To be clear, the problem here isn’t high-risk behavior. Black gay men aren’t engaging in any riskier behavior than our white counterparts. Our rates of drug use and number of sex partners are both on par with those of our peers. But one place where there is a huge disparity is access to quality health care. The fact is that among black gay men with HIV, viral loads are higher because so many people aren’t getting the care they need.
We hear a lot about bias in policing these days, and the truth is implicit bias isn’t specific to the police. It’s something we all have because we all grew up around the similar stereotypes in culture, in movies, and from our communities.
On the whole, medical professionals don’t want to treat patients poorly — but until now, there haven’t been tools to help them be better. That’s where NASTAD and our new project, His Health, come in.

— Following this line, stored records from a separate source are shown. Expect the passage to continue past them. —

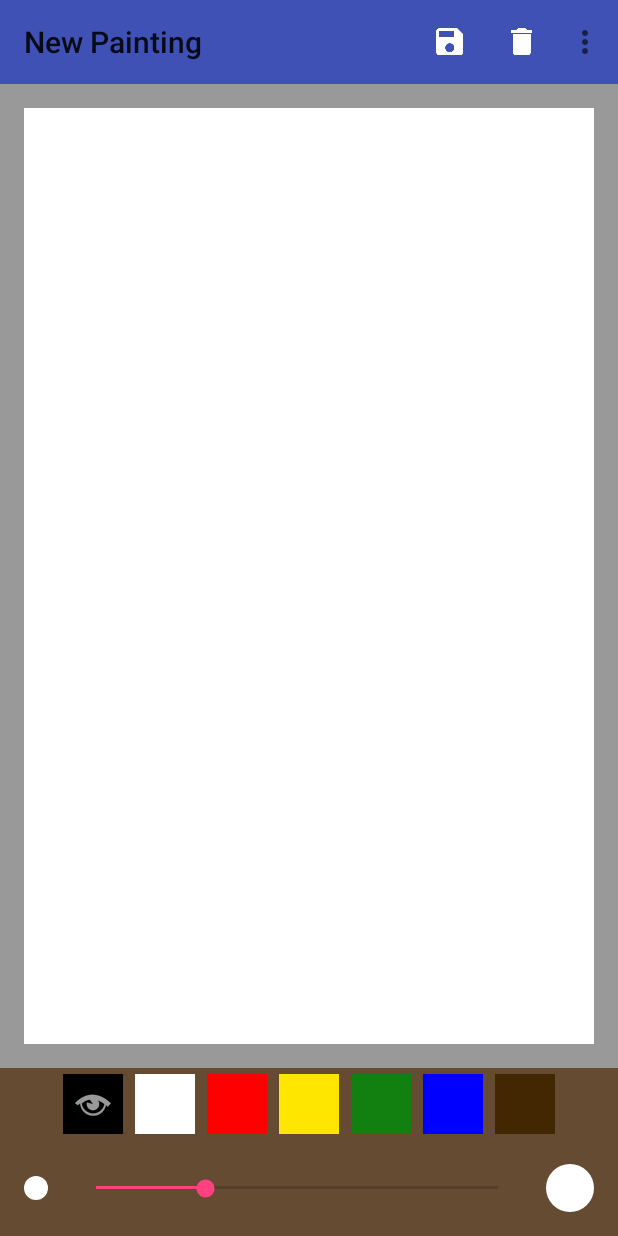
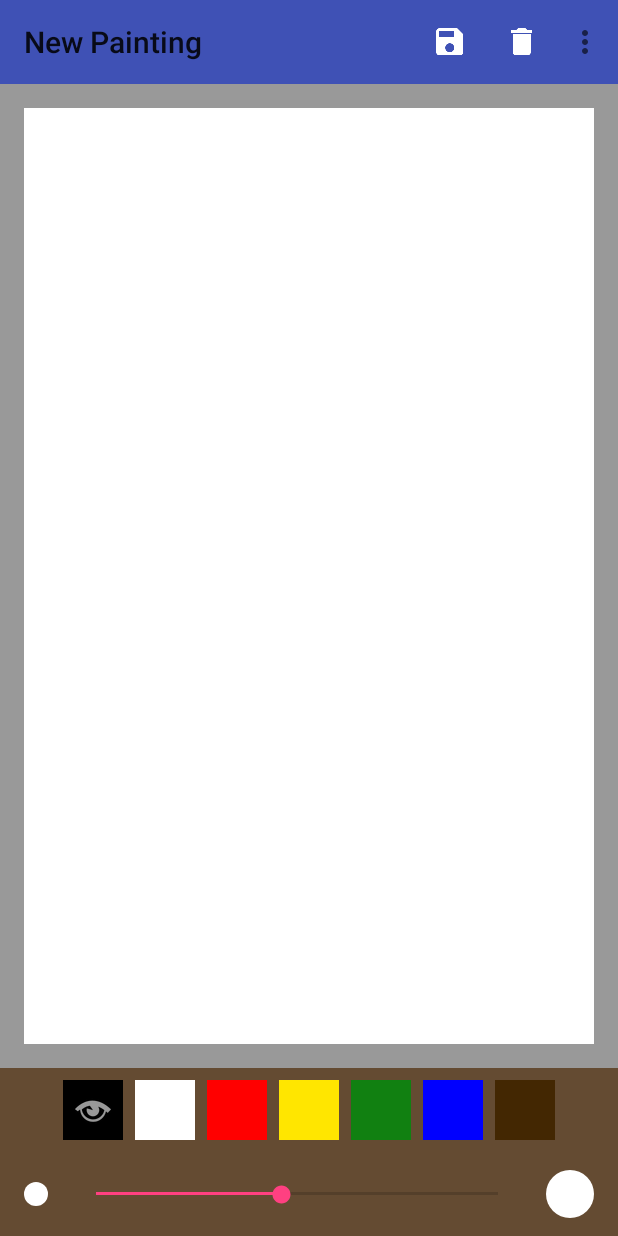
Before and after one commit to lchrislee/YYAAPP, an Android app: the screen it shows after launch (PaintActivity), on a phone screen of 412 x 824 dp. Run offline under Robolectric (Android 15) with nearby library versions, the phone set to English and light mode, and no system bars.

Commit message:
Fixed canvas bugs for not keeping brush strokes and broken clear/undo/redo. Added attributes for BrushSizeView.

```diff
--- a/YYAAPP/app/src/main/java/com/lchrislee/yyaapp/activities/PaintActivity.java
+++ b/YYAAPP/app/src/main/java/com/lchrislee/yyaapp/activities/PaintActivity.java
@@ -10,7 +10,7 @@ import android.widget.Toast;
 
 import com.lchrislee.yyaapp.R;
 import com.lchrislee.yyaapp.presenters.PaintPresenter;
-import com.lchrislee.yyaapp.views.BrushView;
+import com.lchrislee.yyaapp.views.BrushSizeView;
 import com.lchrislee.yyaapp.views.PaletteView;
 import com.lchrislee.yyaapp.views.canvas.CanvasView;
 
@@ -39,7 +39,7 @@ public class PaintActivity extends AppCompatActivity
 
         final CanvasView canvas = (CanvasView) findViewById(R.id.activity_paint_canvas);
         final PaletteView palette = (PaletteView) findViewById(R.id.activity_paint_palette);
-        final BrushView brush = (BrushView) findViewById(R.id.activity_paint_stroke_size);
+        final BrushSizeView brush = (BrushSizeView) findViewById(R.id.activity_paint_stroke_size);
 
         presenter = new PaintPresenter(canvas, palette, brush);
     }
--- a/YYAAPP/app/src/main/java/com/lchrislee/yyaapp/model/CanvasHistory.java
+++ b/YYAAPP/app/src/main/java/com/lchrislee/yyaapp/model/CanvasHistory.java
@@ -8,19 +8,19 @@ import java.util.Iterator;
 public class CanvasHistory
 {
 
-    private final CanvasChangeStack drawingHistory;
+    private final CanvasChangeStack drawHistory;
     private final CanvasChangeStack undoHistory;
 
     public CanvasHistory ()
     {
-        drawingHistory = new CanvasChangeStack();
+        drawHistory = new CanvasChangeStack();
         undoHistory = new CanvasChangeStack();
     }
 
     public void addDrawingChange (
         @NonNull BrushStroke change
     ) {
-        drawingHistory.addChange(change);
+        drawHistory.addChange(change);
     }
 
     public void addUndoChange (
@@ -33,7 +33,7 @@ public class CanvasHistory
     @Nullable
     BrushStroke lastAddition ()
     {
-        return drawingHistory.mostRecentChange();
+        return drawHistory.mostRecentChange();
     }
 
     public
@@ -47,12 +47,12 @@ public class CanvasHistory
     @Nullable
     Iterator<BrushStroke> fromBeginning ()
     {
-        return drawingHistory.fromBeginning();
+        return drawHistory.fromBeginning();
     }
 
     public void clearAllHistory ()
     {
-        drawingHistory.clearHistory();
+        drawHistory.clearHistory();
         undoHistory.clearHistory();
     }
 
--- a/YYAAPP/app/src/main/java/com/lchrislee/yyaapp/presenters/PaintPresenter.java
+++ b/YYAAPP/app/src/main/java/com/lchrislee/yyaapp/presenters/PaintPresenter.java
@@ -3,22 +3,22 @@ package com.lchrislee.yyaapp.presenters;
 import android.support.annotation.ColorRes;
 import android.support.annotation.NonNull;
 
-import com.lchrislee.yyaapp.views.BrushView;
+import com.lchrislee.yyaapp.views.BrushSizeView;
 import com.lchrislee.yyaapp.views.PaletteView;
 import com.lchrislee.yyaapp.views.canvas.CanvasView;
 
 public class PaintPresenter
-    implements PaletteView.ColorSelect, BrushView.StrokeSizeChange
+    implements PaletteView.ColorSelect, BrushSizeView.StrokeSizeChange
 {
 
-    private PaletteView palette;
-    private CanvasView canvas;
-    private BrushView brush;
+    private final PaletteView palette;
+    private final CanvasView canvas;
+    private final BrushSizeView brush;
 
     public PaintPresenter (
         @NonNull CanvasView canvas,
         @NonNull PaletteView palette,
-        @NonNull BrushView brush
+        @NonNull BrushSizeView brush
     ) {
         this.palette = palette;
         this.canvas = canvas;
--- /dev/null
+++ b/YYAAPP/app/src/main/java/com/lchrislee/yyaapp/views/BrushSizeView.java
@@ -0,0 +1,118 @@
+package com.lchrislee.yyaapp.views;
+
+import android.content.Context;
+import android.content.res.Resources;
+import android.content.res.TypedArray;
+import android.support.annotation.Dimension;
+import android.support.annotation.Nullable;
+import android.util.AttributeSet;
+import android.util.TypedValue;
+import android.view.LayoutInflater;
+import android.view.View;
+import android.widget.LinearLayout;
+import android.widget.SeekBar;
+
+import com.lchrislee.yyaapp.R;
+
+public class BrushSizeView extends LinearLayout implements SeekBar.OnSeekBarChangeListener
+{
+
+    public interface StrokeSizeChange
+    {
+        void OnStrokeChanged(@Dimension float size);
+    }
+
+    private static final String TAG = "StrokeSizeView";
+
+    private StrokeSizeChange strokeChangeListener;
+
+    private float size;
+    private int stepMultiplier;
+
+    public BrushSizeView (Context context)
+    {
+        super(context);
+        initialize(null);
+    }
+
+    public BrushSizeView (Context context, @Nullable AttributeSet attrs, int defStyleAttr)
+    {
+        super(context, attrs, defStyleAttr);
+        initialize(attrs);
+    }
+
+    public BrushSizeView (Context context, @Nullable AttributeSet attrs)
+    {
+        super(context, attrs);
+        initialize(attrs);
+    }
+
+    private void initialize (
+        @Nullable AttributeSet attrs
+    ) {
+        final LayoutInflater inflater = LayoutInflater.from(getContext());
+        final View internalView = inflater.inflate(R.layout.view_brush, this, true);
+
+        final SeekBar brushSize = internalView.findViewById(R.id.view_stroke_seek);
+        brushSize.setOnSeekBarChangeListener(this);
+
+        final Context context = getContext();
+        final Resources resources = context.getResources();
+
+        // 0 designates no default style listed in theme but use the default style.
+        TypedArray viewAttributes = context.getTheme().obtainStyledAttributes(
+            attrs,
+            R.styleable.BrushSizeView,
+            0,
+            R.style.BrushViewDefaultStyle
+        );
+
+        final int stepCount = viewAttributes.getInt(
+            R.styleable.BrushSizeView_step_count,
+            resources.getInteger(R.integer.stroke_seek_step_count_default)
+        );
+        brushSize.setMax(stepCount);
+
+        stepMultiplier = viewAttributes.getInt(
+            R.styleable.BrushSizeView_step_multiplier,
+            resources.getInteger(R.integer.stroke_seek_step_multiplier_default)
+        );
+
+        final int stepProgress = viewAttributes.getInt(
+            R.styleable.BrushSizeView_step_progress,
+            resources.getInteger(R.integer.stroke_seek_progress_default)
+        );
+        brushSize.setProgress(stepProgress);
+    }
+
+    @Override
+    public void onProgressChanged (SeekBar seekBar, int progress, boolean fromUser)
+    {
+        size = TypedValue.applyDimension(
+            TypedValue.COMPLEX_UNIT_DIP,
+            (progress * stepMultiplier) + stepMultiplier,
+            getResources().getDisplayMetrics()
+        );
+
+        if (strokeChangeListener != null)
+        {
+            strokeChangeListener.OnStrokeChanged(size);
+        }
+    }
+
+    @Override
+    public void onStartTrackingTouch (SeekBar seekBar) {}
+
+    @Override
+    public void onStopTrackingTouch (SeekBar seekBar) {}
+
+    public void setStrokeChangeListener (StrokeSizeChange strokeChangeListener)
+    {
+        this.strokeChangeListener = strokeChangeListener;
+    }
+
+    public float strokeSize ()
+    {
+        return size;
+    }
+}
--- a/YYAAPP/app/src/main/java/com/lchrislee/yyaapp/views/BrushView.java
+++ /dev/null
@@ -1,81 +0,0 @@
-package com.lchrislee.yyaapp.views;
-
-import android.content.Context;
-import android.support.annotation.Dimension;
-import android.support.annotation.Nullable;
-import android.util.AttributeSet;
-import android.util.TypedValue;
-import android.view.LayoutInflater;
-import android.view.View;
-import android.widget.LinearLayout;
-import android.widget.SeekBar;
-
-import com.lchrislee.yyaapp.R;
-
-public class BrushView extends LinearLayout implements SeekBar.OnSeekBarChangeListener
-{
-
-    public interface StrokeSizeChange
-    {
-        void OnStrokeChanged(@Dimension float size);
-    }
-
-    private static final String TAG = "StrokeSizeView";
-
-    private StrokeSizeChange strokeChangeListener;
-
-    private float size;
-
-    public BrushView (Context context, @Nullable AttributeSet attrs)
-    {
-        super(context, attrs);
-        initialize();
-    }
-
-    private void initialize ()
-    {
-        final LayoutInflater inflater = LayoutInflater.from(getContext());
-        final View internalView = inflater.inflate(R.layout.view_stroke_size, this, true);
-
-        final SeekBar strokeSize = internalView.findViewById(R.id.view_stroke_seek);
-        strokeSize.setOnSeekBarChangeListener(this);
-        size = getContext().getResources().getDimension(R.dimen.stroke_default);
-    }
-
-    @Override
-    public void onProgressChanged (SeekBar seekBar, int progress, boolean fromUser)
-    {
-        size = TypedValue.applyDimension(
-            TypedValue.COMPLEX_UNIT_DIP,
-            (progress * 4f) + 4f,
-            getResources().getDisplayMetrics()
-        );
-
-        if (strokeChangeListener != null)
-        {
-            strokeChangeListener.OnStrokeChanged(size);
-        }
-    }
-
-    @Override
-    public void onStartTrackingTouch (SeekBar seekBar)
-    {
-
-    }
-
-    @Override
-    public void onStopTrackingTouch (SeekBar seekBar)
-    {
-
-    }
-
-    public void setStrokeChangeListener (StrokeSizeChange strokeChangeListener)
-    {
-        this.strokeChangeListener = strokeChangeListener;
-    }
-
-    public float strokeSize ()
-    {
-        return size;
-    }
-}
--- a/YYAAPP/app/src/main/java/com/lchrislee/yyaapp/views/PaletteView.java
+++ b/YYAAPP/app/src/main/java/com/lchrislee/yyaapp/views/PaletteView.java
@@ -32,14 +32,27 @@ public class PaletteView extends LinearLayout
 
     private ColorSelect colorSelectListener;
 
+    public PaletteView (Context context)
+    {
+        super(context);
+        initialize(null);
+    }
+
+    public PaletteView (Context context, @Nullable AttributeSet attrs, int defStyleAttr)
+    {
+        super(context, attrs, defStyleAttr);
+        initialize(attrs);
+    }
+
     public PaletteView (Context context, @Nullable AttributeSet attrs)
     {
         super(context, attrs);
-        initialize();
+        initialize(attrs);
     }
 
-    private void initialize ()
-    {
+    private void initialize (
+        @Nullable AttributeSet attrs
+    ) {
         final LayoutInflater inflater = LayoutInflater.from(getContext());
         final View internalView = inflater.inflate(R.layout.view_palette, this, true);
 
--- a/YYAAPP/app/src/main/java/com/lchrislee/yyaapp/views/canvas/CanvasView.java
+++ b/YYAAPP/app/src/main/java/com/lchrislee/yyaapp/views/canvas/CanvasView.java
@@ -118,7 +118,9 @@ public class CanvasView extends View
 
     public void clear ()
     {
+        internal.clearHistory();
         internal.createEmptyCanvas();
+        postInvalidate();
     }
 
     public void undo ()
--- a/YYAAPP/app/src/main/java/com/lchrislee/yyaapp/views/canvas/CanvasViewInternal.java
+++ b/YYAAPP/app/src/main/java/com/lchrislee/yyaapp/views/canvas/CanvasViewInternal.java
@@ -34,7 +34,7 @@ class CanvasViewInternal
     private int canvasWidth;
     private int canvasHeight;
 
-    private CanvasHistory history;
+    private final CanvasHistory history;
 
     CanvasViewInternal (
         @ColorInt int defaultColor,
@@ -59,13 +59,10 @@ class CanvasViewInternal
         currentBrushPaint.setColor(currentBrushColor);
     }
 
-    // Returns whether the new canvas would be visible.
-    boolean createEmptyCanvas ()
+    void createEmptyCanvas ()
     {
-        history.clearAllHistory();
         internalBitmap = Bitmap.createBitmap(canvasWidth, canvasHeight, Bitmap.Config.ARGB_8888);
         internalCanvas = new Canvas(internalBitmap);
-        return canvasHeight <= 0 || canvasWidth <= 0;
     }
 
     /*
@@ -102,7 +99,7 @@ class CanvasViewInternal
         @NonNull Canvas canvas
     ) {
         canvas.drawBitmap(internalBitmap, 0, 0, canvasBrush);
-        canvas.drawPath(currentBrushPath, currentBrushPaint);
+        placeOnCanvas();
     }
 
     void movePath (
@@ -123,8 +120,13 @@ class CanvasViewInternal
     void drawCurrentPath ()
     {
         history.addDrawingChange(new BrushStroke(currentBrushPath, currentBrushPaint));
+        placeOnCanvas();
         generateCurrentBrush();
-        currentBrushPaint.setColor(currentBrushColor);
+    }
+
+    private void placeOnCanvas ()
+    {
+        internalCanvas.drawPath(currentBrushPath, currentBrushPaint);
     }
 
     private void drawHistory ()
@@ -173,4 +175,9 @@ class CanvasViewInternal
         history.addDrawingChange(brushStroke);
         drawHistory();
     }
+
+    void clearHistory ()
+    {
+        history.clearAllHistory();
+    }
 }
--- a/YYAAPP/app/src/main/res/layout/activity_paint.xml
+++ b/YYAAPP/app/src/main/res/layout/activity_paint.xml
@@ -15,7 +15,7 @@
         android:id="@+id/activity_paint_canvas"
         android:background="@android:color/white"
         android:layout_weight="1"
-        android:layout_margin="@dimen/margin_2x"
+        android:layout_margin="@dimen/x2"
         android:layout_width="match_parent"
         android:layout_height="0dp" />
 
@@ -25,7 +25,7 @@
         android:layout_height="wrap_content"
         />
 
-    <com.lchrislee.yyaapp.views.BrushView
+    <com.lchrislee.yyaapp.views.BrushSizeView
         android:id="@+id/activity_paint_stroke_size"
         android:layout_width="match_parent"
         android:layout_height="wrap_content"
--- a/YYAAPP/app/src/main/res/layout/view_stroke_size.xml
+++ b/YYAAPP/app/src/main/res/layout/view_brush.xml
@@ -1,9 +1,13 @@
 <?xml version="1.0" encoding="utf-8"?>
 <RelativeLayout
     xmlns:android="http://schemas.android.com/apk/res/android"
+    xmlns:tools="http://schemas.android.com/tools"
     android:background="@color/tool_background"
     android:orientation="horizontal"
-    android:padding="@dimen/margin_1x"
+    android:paddingStart="@dimen/x1"
+    android:paddingEnd="@dimen/x1"
+    android:paddingTop="@dimen/x0.5"
+    android:paddingBottom="@dimen/x0.5"
     android:layout_width="wrap_content"
     android:layout_height="wrap_content">
 
@@ -12,19 +16,19 @@
         android:src="@drawable/ic_stroke_small"
         android:layout_alignParentStart="true"
         android:layout_centerVertical="true"
-        android:layout_margin="@dimen/margin_1x"
-        android:layout_width="@dimen/margin_2x"
-        android:layout_height="@dimen/margin_2x" />
+        android:layout_margin="@dimen/x1"
+        android:layout_width="@dimen/x2"
+        android:layout_height="@dimen/x2" />
 
     <SeekBar
         android:id="@+id/view_stroke_seek"
-        android:progress="@integer/stroke_seek_default"
-        android:max="@integer/stroke_seek_max"
+        tools:progress="@integer/stroke_seek_progress_default"
+        tools:max="@integer/stroke_seek_step_count_default"
         android:layout_toEndOf="@+id/view_stroke_left_size"
         android:layout_toStartOf="@+id/view_stroke_right_size"
         android:layout_alignTop="@+id/view_stroke_right_size"
         android:layout_alignBottom="@+id/view_stroke_right_size"
-        android:layout_margin="@dimen/margin_1x"
+        android:layout_margin="@dimen/x1"
         android:layout_width="wrap_content"
         android:layout_height="wrap_content" />
 
@@ -32,8 +36,8 @@
         android:id="@+id/view_stroke_right_size"
         android:src="@drawable/ic_stroke_large"
         android:layout_alignParentEnd="true"
-        android:layout_margin="@dimen/margin_1x"
-        android:layout_width="@dimen/margin_4x"
-        android:layout_height="@dimen/margin_4x" />
+        android:layout_margin="@dimen/x1"
+        android:layout_width="@dimen/x4"
+        android:layout_height="@dimen/x4" />
 
 </RelativeLayout>
--- a/YYAAPP/app/src/main/res/layout/view_palette.xml
+++ b/YYAAPP/app/src/main/res/layout/view_palette.xml
@@ -4,56 +4,58 @@
     android:background="@color/paletteBackground"
     android:orientation="horizontal"
     android:gravity="center"
+    android:paddingTop="@dimen/x0.5"
+    android:paddingBottom="@dimen/x0.5"
     android:layout_width="match_parent"
     android:layout_height="wrap_content">
 
     <android.support.v7.widget.AppCompatImageButton
         android:id="@+id/view_palette_black"
         android:background="@android:color/black"
-        android:layout_margin="@dimen/margin_0.5x"
-        android:layout_width="@dimen/margin_5x"
-        android:layout_height="@dimen/margin_5x" />
+        android:layout_margin="@dimen/x0.5"
+        android:layout_width="@dimen/x5"
+        android:layout_height="@dimen/x5" />
 
     <android.support.v7.widget.AppCompatImageButton
         android:id="@+id/view_palette_white"
         android:background="@android:color/white"
-        android:layout_margin="@dimen/margin_0.5x"
-        android:layout_width="@dimen/margin_5x"
-        android:layout_height="@dimen/margin_5x" />
+        android:layout_margin="@dimen/x0.5"
+        android:layout_width="@dimen/x5"
+        android:layout_height="@dimen/x5" />
 
     <android.support.v7.widget.AppCompatImageButton
         android:id="@+id/view_palette_red"
         android:background="@color/red"
-        android:layout_margin="@dimen/margin_0.5x"
-        android:layout_width="@dimen/margin_5x"
-        android:layout_height="@dimen/margin_5x" />
+        android:layout_margin="@dimen/x0.5"
+        android:layout_width="@dimen/x5"
+        android:layout_height="@dimen/x5" />
 
     <android.support.v7.widget.AppCompatImageButton
         android:id="@+id/view_palette_yellow"
         android:background="@color/yellow"
-        android:layout_margin="@dimen/margin_0.5x"
-        android:layout_width="@dimen/margin_5x"
-        android:layout_height="@dimen/margin_5x" />
+        android:layout_margin="@dimen/x0.5"
+        android:layout_width="@dimen/x5"
+        android:layout_height="@dimen/x5" />
 
     <android.support.v7.widget.AppCompatImageButton
         android:id="@+id/view_palette_green"
         android:background="@color/green"
-        android:layout_margin="@dimen/margin_0.5x"
-        android:layout_width="@dimen/margin_5x"
-        android:layout_height="@dimen/margin_5x" />
+        android:layout_margin="@dimen/x0.5"
+        android:layout_width="@dimen/x5"
+        android:layout_height="@dimen/x5" />
 
     <android.support.v7.widget.AppCompatImageButton
         android:id="@+id/view_palette_blue"
         android:background="@color/blue"
-        android:layout_margin="@dimen/margin_0.5x"
-        android:layout_width="@dimen/margin_5x"
-        android:layout_height="@dimen/margin_5x" />
+        android:layout_margin="@dimen/x0.5"
+        android:layout_width="@dimen/x5"
+        android:layout_height="@dimen/x5" />
 
     <android.support.v7.widget.AppCompatImageButton
         android:id="@+id/view_palette_brown"
         android:background="@color/brown"
-        android:layout_margin="@dimen/margin_0.5x"
-        android:layout_width="@dimen/margin_5x"
-        android:layout_height="@dimen/margin_5x" />
+        android:layout_margin="@dimen/x0.5"
+        android:layout_width="@dimen/x5"
+        android:layout_height="@dimen/x5" />
 
 </LinearLayout>
--- /dev/null
+++ b/YYAAPP/app/src/main/res/values/attrs.xml
@@ -0,0 +1,8 @@
+<?xml version="1.0" encoding="utf-8"?>
+<resources>
+    <declare-styleable name="BrushSizeView">
+        <attr name="step_progress" format="integer" />
+        <attr name="step_multiplier" format="integer" />
+        <attr name="step_count" format="integer" />
+    </declare-styleable>
+</resources>
--- a/YYAAPP/app/src/main/res/values/dimens.xml
+++ b/YYAAPP/app/src/main/res/values/dimens.xml
@@ -2,12 +2,12 @@
 <resources>
 
     <!-- Margin sizes (base is 8dp) -->
-    <dimen name="margin_0.5x">4dp</dimen>
-    <dimen name="margin_1x">8dp</dimen>
-    <dimen name="margin_2x">16dp</dimen>
-    <dimen name="margin_3x">24dp</dimen>
-    <dimen name="margin_4x">32dp</dimen>
-    <dimen name="margin_5x">40dp</dimen>
+    <dimen name="x0.5">4dp</dimen>
+    <dimen name="x1">8dp</dimen>
+    <dimen name="x2">16dp</dimen>
+    <dimen name="x3">24dp</dimen>
+    <dimen name="x4">32dp</dimen>
+    <dimen name="x5">40dp</dimen>
 
     <!-- Stroke sizes -->
     <dimen name="stroke_default">16dp</dimen>
--- a/YYAAPP/app/src/main/res/values/integers.xml
+++ b/YYAAPP/app/src/main/res/values/integers.xml
@@ -2,6 +2,7 @@
 <resources>
 
     <!-- Stroke Seekbar values -->
-    <integer name="stroke_seek_default">3</integer>
-    <integer name="stroke_seek_max">11</integer>
+    <integer name="stroke_seek_progress_default">6</integer>
+    <integer name="stroke_seek_step_count_default">13</integer>
+    <integer name="stroke_seek_step_multiplier_default">2</integer>
 </resources>
--- a/YYAAPP/app/src/main/res/values/styles.xml
+++ b/YYAAPP/app/src/main/res/values/styles.xml
@@ -5,4 +5,10 @@
         <item name="colorAccent">@color/colorAccent</item>
     </style>
 
+    <style name="BrushViewDefaultStyle">
+        <item name="step_progress">@integer/stroke_seek_progress_default</item>
+        <item name="step_multiplier">@integer/stroke_seek_step_multiplier_default</item>
+        <item name="step_count">@integer/stroke_seek_step_count_default</item>
+    </style>
+
 </resources>
```
Lines whose indentation alone changed are shown as unchanged.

This month, we are rolling out a first-of-its-kind educational platform to help medical professionals unlearn implicit bias and provide better and more culturally competent care to LGBTQ patients — with the goal of elevating the standard of care for black gay men.
We have accredited online courses available in PrEP, trans health care, linking patients to care, and comprehensive health care. All courses include video trainings and walk-through scenarios with real-life black gay men as patients and doctors helping lead the way to better care.
To inspire better care, we also spotlight some of the best programs in the nation at HisHealth.org with short video documentaries.
We are in the midst of a crisis in health care right now — but there is a path forward. As we continue our sustained fight against HIV, let’s start to make better access to high-quality, culturally competent health care for black gay men one of our highest priorities.
TERRANCE MOORE is deputy executive director for the National Alliance of State and Territorial AIDS Directors. He manages member technical assistance activities and policy development, and oversees the organization’s domestic programs portfolio, including health care access, HIV prevention, hepatitis. and health equity.